TASK GOAL: Each line below must be reproduced exactly as it stands. Pictures stay out of the copy.

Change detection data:

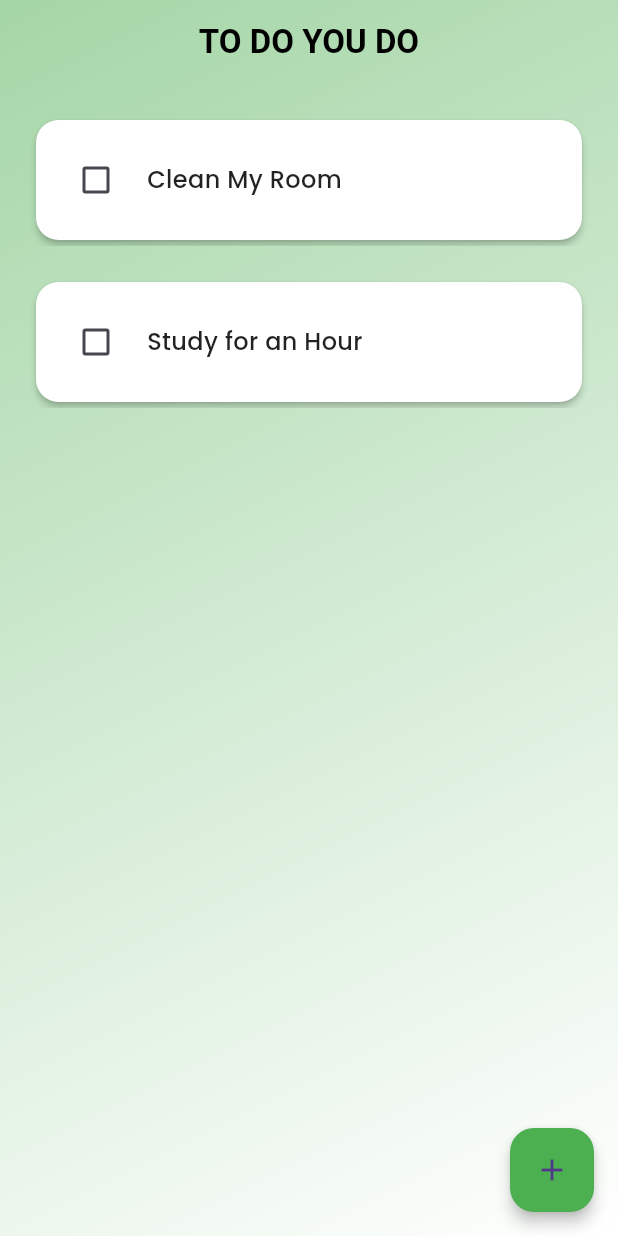
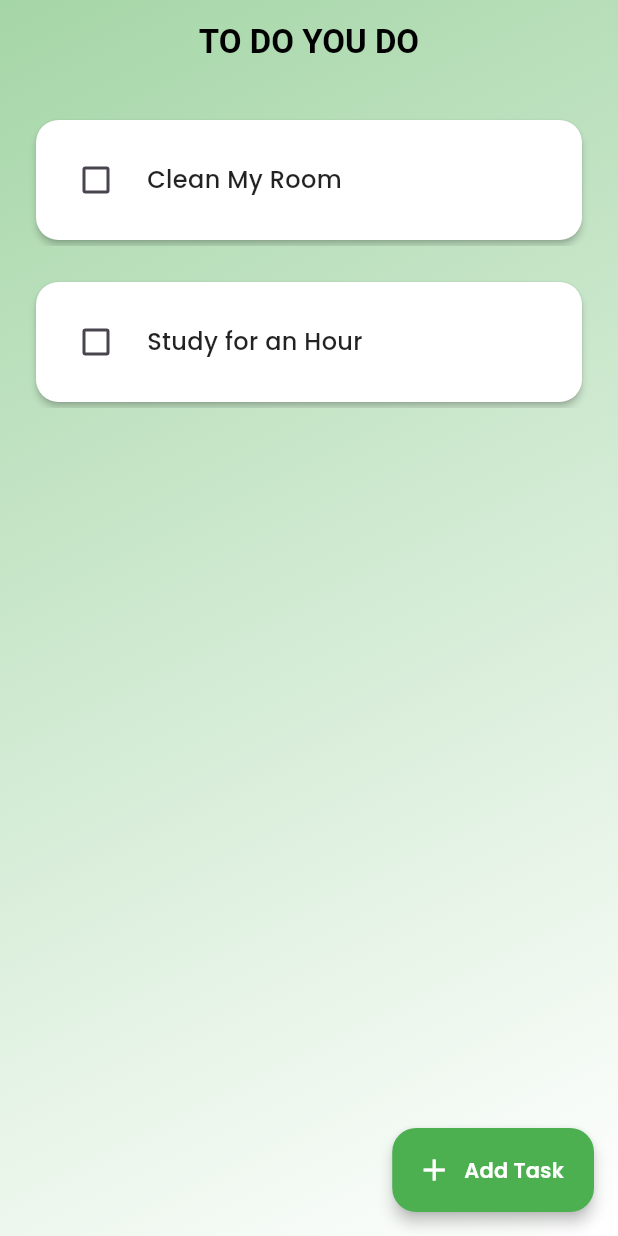
Before and after one commit to watch-r/ToDoYouDo, a Flutter app: the screen it shows after launch, on a phone screen of 412 x 824 dp. Run offline on Flutter 3.47's test engine with Material 3 defaults, Android fonts, the phone set to English and light mode, and no system bars; drawn by our look-alikes of flutter_slidable; our stand-ins replace google_fonts, hive_flutter; accounts and stored records are empty.

Commit message:
feat: update FloatingActionButton to use extended style and add intl package dependency

```diff
--- a/lib/pages/homepage.dart
+++ b/lib/pages/homepage.dart
@@ -96,11 +96,15 @@ class _HomePageState extends State<HomePage> {
         foregroundColor: Colors.black,
       ),
       extendBodyBehindAppBar: true,
-      floatingActionButton: FloatingActionButton(
+      floatingActionButton: FloatingActionButton.extended(
         onPressed: () => createNewTask(),
         backgroundColor: Colors.green[500],
         elevation: 4,
-        child: Icon(Icons.add),
+        label: Text(
+          "Add Task",
+          style: GoogleFonts.poppins(color: Colors.white, fontWeight: FontWeight.w600),
+        ),
+        icon: Icon(Icons.add, color: Colors.white),
       ),
       body: Container(
         width: double.infinity,
--- a/pubspec.yaml
+++ b/pubspec.yaml
@@ -13,6 +13,7 @@ dependencies:
   google_fonts: ^8.1.0
   hive: ^2.2.3
   hive_flutter: ^1.1.0
+  intl: ^0.20.2
 
 dev_dependencies:
   flutter_test:
```
Also changed, not shown: pubspec.lock.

WRITTEN ANSWER:
Before and after one commit to watch-r/ToDoYouDo, a Flutter app: the screen it shows after launch, on a phone screen of 412 x 824 dp. Run offline on Flutter 3.47's test engine with Material 3 defaults, Android fonts, the phone set to English and light mode, and no system bars; drawn by our look-alikes of flutter_slidable; our stand-ins replace google_fonts, hive_flutter; accounts and stored records are empty.

Commit message:
feat: update FloatingActionButton to use extended style and add intl package dependency

```diff
--- a/lib/pages/homepage.dart
+++ b/lib/pages/homepage.dart
@@ -96,11 +96,15 @@ class _HomePageState extends State<HomePage> {
         foregroundColor: Colors.black,
       ),
       extendBodyBehindAppBar: true,
-      floatingActionButton: FloatingActionButton(
+      floatingActionButton: FloatingActionButton.extended(
         onPressed: () => createNewTask(),
         backgroundColor: Colors.green[500],
         elevation: 4,
-        child: Icon(Icons.add),
+        label: Text(
+          "Add Task",
+          style: GoogleFonts.poppins(color: Colors.white, fontWeight: FontWeight.w600),
+        ),
+        icon: Icon(Icons.add, color: Colors.white),
       ),
       body: Container(
         width: double.infinity,
--- a/pubspec.yaml
+++ b/pubspec.yaml
@@ -13,6 +13,7 @@ dependencies:
   google_fonts: ^8.1.0
   hive: ^2.2.3
   hive_flutter: ^1.1.0
+  intl: ^0.20.2
 
 dev_dependencies:
   flutter_test:
```
Also changed, not shown: pubspec.lock.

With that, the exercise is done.